Writs of Mandamus, Data Accessibility, and the Federal Circuit

By Jason Rantanen

Spring 2022 is roaring forward – and this semester is an especially busy one for me. I’m teaching my usual Introduction to Intellectual Property course, together with an especially large Civil Procedure class (which at Iowa is 4 credit hours), and the Iowa Innovation, Business & Law Center is running an exciting speaker series on Genetics, Law and Society.  All of this has given me a terrific opportunity to really think about procedure, law, and data.  And it’s fortuitously come at a time when several related projects are coming to fruition.  In light of that, rather than write a bunch of mini-blog posts on my current projects, I thought I’d just write about them all at once.

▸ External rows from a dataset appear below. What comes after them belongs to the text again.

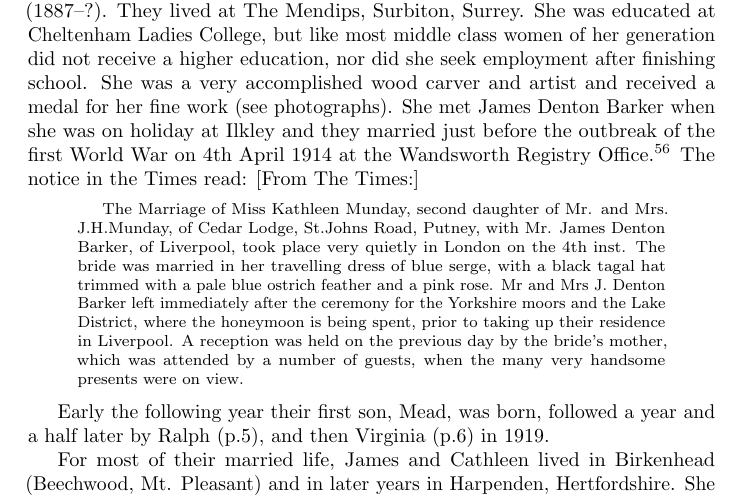
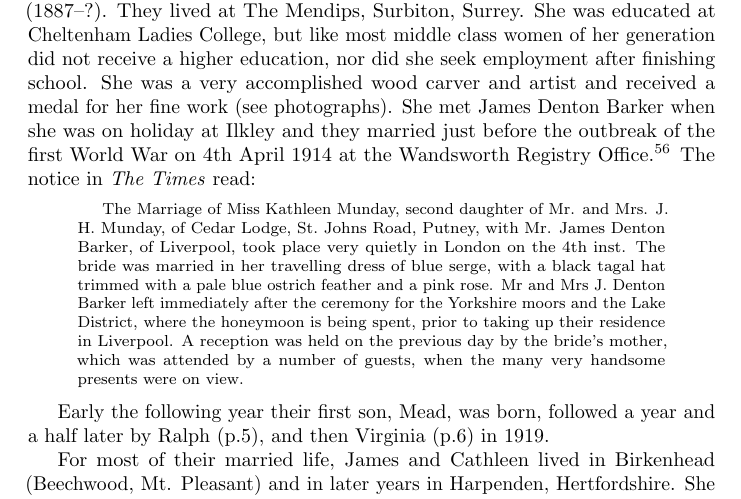
Before and after one commit to samwilson/cfb, a LaTeX book (main.tex, which reads biographies/Kathleen_Munday.tex): part of page 11 of 33, cut so that both start at the same text. Compiled offline with pdfLaTeX.

Commit message:
Format for unsourced Times quotation. Closes #14.

```diff
--- a/biographies/Kathleen_Munday.tex
+++ b/biographies/Kathleen_Munday.tex
@@ -1,9 +1,9 @@
 \biohead{Kathleen Munday}{Kathleen_Munday}{ }
 
-Katheen Munday was born at 8 Shalston Villas, Surbiton at 3:30 pm on 5th November 1882\cite{JHMtree, KMbirthCert, JHMbible} and christened on 18 July 1883 in Surbiton. She died on 17 September 1963. She was the second daughter of John Hill Munday, who was a partner in a firm of solicitors in London. Her siblings were Nora Katie Munday (1881--1972), Mildred Mary Munday (1884--1974), Ralph Munday (1885-1962) and Margery Munday (1887--?). They lived at The Mendips, Surbiton, Surrey.  She was educated at Cheltenham Ladies College, but like most middle class women of her generation did not receive a higher education, nor did she seek employment after finishing school. She was a very accomplished wood carver and artist and received a medal for her fine work (see photographs). She met James Denton Barker when she was on holiday at Ilkley and they married just before the outbreak of the first World War on 4th April 1914 at the Wandsworth Registry Office.\cite{KathleenJamesWeddingIndex} The notice in the Times read: [From The Times:]
+Katheen Munday was born at 8 Shalston Villas, Surbiton at 3:30 pm on 5th November 1882\cite{JHMtree, KMbirthCert, JHMbible} and christened on 18 July 1883 in Surbiton. She died on 17 September 1963. She was the second daughter of John Hill Munday, who was a partner in a firm of solicitors in London. Her siblings were Nora Katie Munday (1881--1972), Mildred Mary Munday (1884--1974), Ralph Munday (1885-1962) and Margery Munday (1887--?). They lived at The Mendips, Surbiton, Surrey.  She was educated at Cheltenham Ladies College, but like most middle class women of her generation did not receive a higher education, nor did she seek employment after finishing school. She was a very accomplished wood carver and artist and received a medal for her fine work (see photographs). She met James Denton Barker when she was on holiday at Ilkley and they married just before the outbreak of the first World War on 4th April 1914 at the Wandsworth Registry Office.\cite{KathleenJamesWeddingIndex} The notice in \emph{The Times} read:
 
 \begin{quotation}
-The Marriage of Miss Kathleen Munday, second daughter of Mr. and Mrs. J.H.Munday, of Cedar Lodge, St.Johns Road, Putney, with Mr. James Denton Barker, of Liverpool, took place very quietly in London on the 4th inst. The bride was married in her travelling dress of blue serge, with a black tagal hat trimmed with a pale blue ostrich feather and a pink rose. Mr and Mrs J. Denton Barker left immediately after the ceremony for the Yorkshire moors and the Lake District, where the honeymoon is being spent, prior to taking up their residence in Liverpool. A reception was held on the previous day by the bride's mother, which was attended by a number of guests, when the many very handsome presents were on view.
+The Marriage of Miss Kathleen Munday, second daughter of Mr. and Mrs. J.\ H.\ Munday, of Cedar Lodge, St.\ Johns Road, Putney, with Mr. James Denton Barker, of Liverpool, took place very quietly in London on the 4th inst. The bride was married in her travelling dress of blue serge, with a black tagal hat trimmed with a pale blue ostrich feather and a pink rose. Mr and Mrs J. Denton Barker left immediately after the ceremony for the Yorkshire moors and the Lake District, where the honeymoon is being spent, prior to taking up their residence in Liverpool. A reception was held on the previous day by the bride's mother, which was attended by a number of guests, when the many very handsome presents were on view.
 \end{quotation}
 
 Early the following year their first son, Mead, was born, followed a year and a half later by Ralph (p.\pageref{Ralph_Munday_Denton-Barker}), and then Virginia (p.\pageref{Virginia_Kathleen_Denton_Barker}) in 1919.
```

A few months ago, Jonas Anderson, Paul Gugliuzza and I ran a series of posts on our project examining petitions for writs of mandamus at the Federal Circuit. I’m delighted that our paper, Extraordinary Writ or Ordinary Remedy: Mandamus at the Federal Circuit, forthcoming in the Washington University Law Review, is now available for everyone to read. (As usual with SSRN, if you get an infowall, you can bypass it by clicking the skip option on the login page; it’s there, although SSRN sometimes buries it).   We find that while overall mandamus is rarely granted by the Federal Circuit, in a key area–petitions involving venue arising from Texas–that is not the case.  We argue that the reason is not because the Federal Circuit is behaving in an “exceptionalist” way, but that the issue flows from systematic flaws in the patent litigation system that the Federal Circuit has little power to fix—namely, rules of venue and judicial case assignment that encourage plaintiffs to shop not just for favorable courts, but for individual judges.  There are lots of little nuggets of data in there as well for data fiends, including on the issue of petitions for permission to appeal.  Read it here:  https://papers.ssrn.com/sol3/papers.cfm?abstract_id=4049186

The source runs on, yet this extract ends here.